**Work instruction**:
Go through the data and copy every line exactly, but not the images.

......

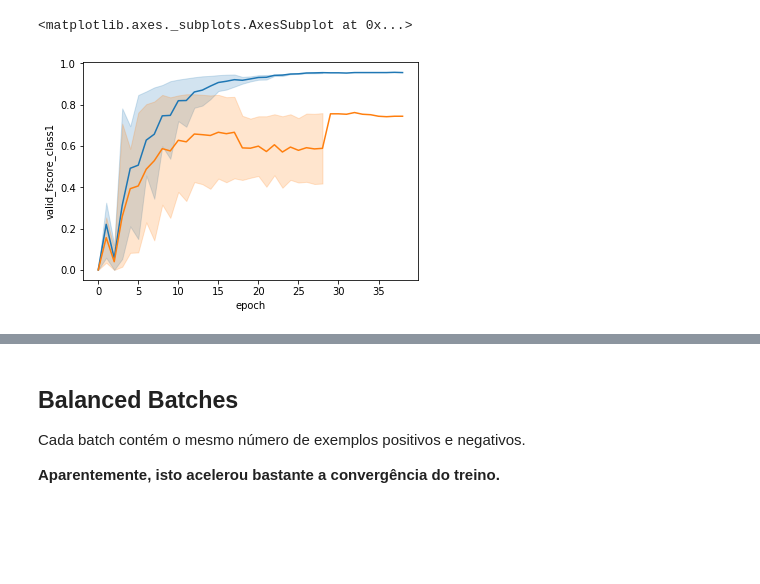
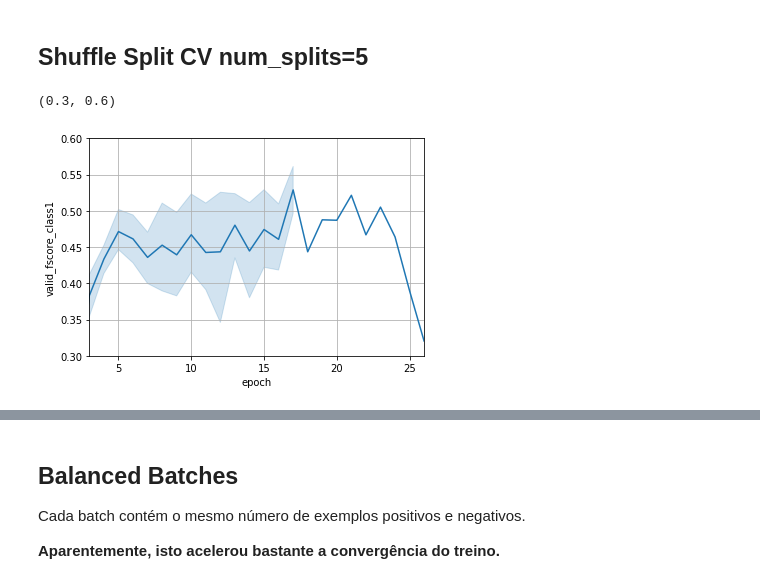
Before and after one commit to eraldoluis/textcnn, a Jupyter notebook: notebooks/test_parse_results.ipynb, the cells around one changed output, grey strips where cells are left out. Drawn from its saved outputs; the diff is of its cells as text; code cells hidden in the pictures; blank space fills up the shorter version.

```diff
--- a/notebooks/test_parse_results.ipynb
+++ b/notebooks/test_parse_results.ipynb
@@ -27,7 +28,9 @@ def linear_dicts_from_file(f_name):
 def stack_dfs_subdirs(path, f_name):
     ds = []
     for d in os.listdir(path):
-        if os.path.isdir(os.path.join(path, d)):
-            ds.extend(linear_dicts_from_file(os.path.join(path, d, f_name)))
+        path_d = os.path.join(path, d)
+        path_d_f = os.path.join(path, d, f_name)
+        if os.path.isdir(path_d) and os.path.exists(path_d_f):
+            ds.extend(linear_dicts_from_file(path_d_f))
     return pd.DataFrame(ds)
 # %%
@@ -40,7 +70,12 @@ sns.lineplot(x="epoch", y="valid_fscore_class1", data=df)
+# %% [markdown]
+## Shuffle Split CV num_splits=5
 # %%
-df = stack_dfs_subdirs("../results/out_cv_shuffle_split_20191117-133638-247354/", "res_perepoch.json")
-sns.lineplot(x="epoch", y="train_fscore_class1", data=df)
+df = stack_dfs_subdirs("../results/out_cv_shuffle_split_20191127-090041-371483/", "res_perepoch.json")
+# sns.lineplot(x="epoch", y="train_fscore_class1", data=df)
 sns.lineplot(x="epoch", y="valid_fscore_class1", data=df)
+plt.grid(True)
+plt.xlim(3,26)
+plt.ylim(0.3,0.6)
 # %% [output]
-<matplotlib.axes._subplots.AxesSubplot at 0x...>
+(0.3, 0.6)
-[figure, old version]
+[figure, new version]
```
Also changed, not shown: parts of 20 cells of this notebook, 54 other files.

......

**Response for this exercise**:
Before and after one commit to eraldoluis/textcnn, a Jupyter notebook: notebooks/test_parse_results.ipynb, the cells around one changed output, grey strips where cells are left out. Drawn from its saved outputs; the diff is of its cells as text; code cells hidden in the pictures; blank space fills up the shorter version.

```diff
--- a/notebooks/test_parse_results.ipynb
+++ b/notebooks/test_parse_results.ipynb
@@ -27,7 +28,9 @@ def linear_dicts_from_file(f_name):
 def stack_dfs_subdirs(path, f_name):
     ds = []
     for d in os.listdir(path):
-        if os.path.isdir(os.path.join(path, d)):
-            ds.extend(linear_dicts_from_file(os.path.join(path, d, f_name)))
+        path_d = os.path.join(path, d)
+        path_d_f = os.path.join(path, d, f_name)
+        if os.path.isdir(path_d) and os.path.exists(path_d_f):
+            ds.extend(linear_dicts_from_file(path_d_f))
     return pd.DataFrame(ds)
 # %%
@@ -40,7 +70,12 @@ sns.lineplot(x="epoch", y="valid_fscore_class1", data=df)
+# %% [markdown]
+## Shuffle Split CV num_splits=5
 # %%
-df = stack_dfs_subdirs("../results/out_cv_shuffle_split_20191117-133638-247354/", "res_perepoch.json")
-sns.lineplot(x="epoch", y="train_fscore_class1", data=df)
+df = stack_dfs_subdirs("../results/out_cv_shuffle_split_20191127-090041-371483/", "res_perepoch.json")
+# sns.lineplot(x="epoch", y="train_fscore_class1", data=df)
 sns.lineplot(x="epoch", y="valid_fscore_class1", data=df)
+plt.grid(True)
+plt.xlim(3,26)
+plt.ylim(0.3,0.6)
 # %% [output]
-<matplotlib.axes._subplots.AxesSubplot at 0x...>
+(0.3, 0.6)
-[figure, old version]
+[figure, new version]
```
Also changed, not shown: parts of 20 cells of this notebook, 54 other files.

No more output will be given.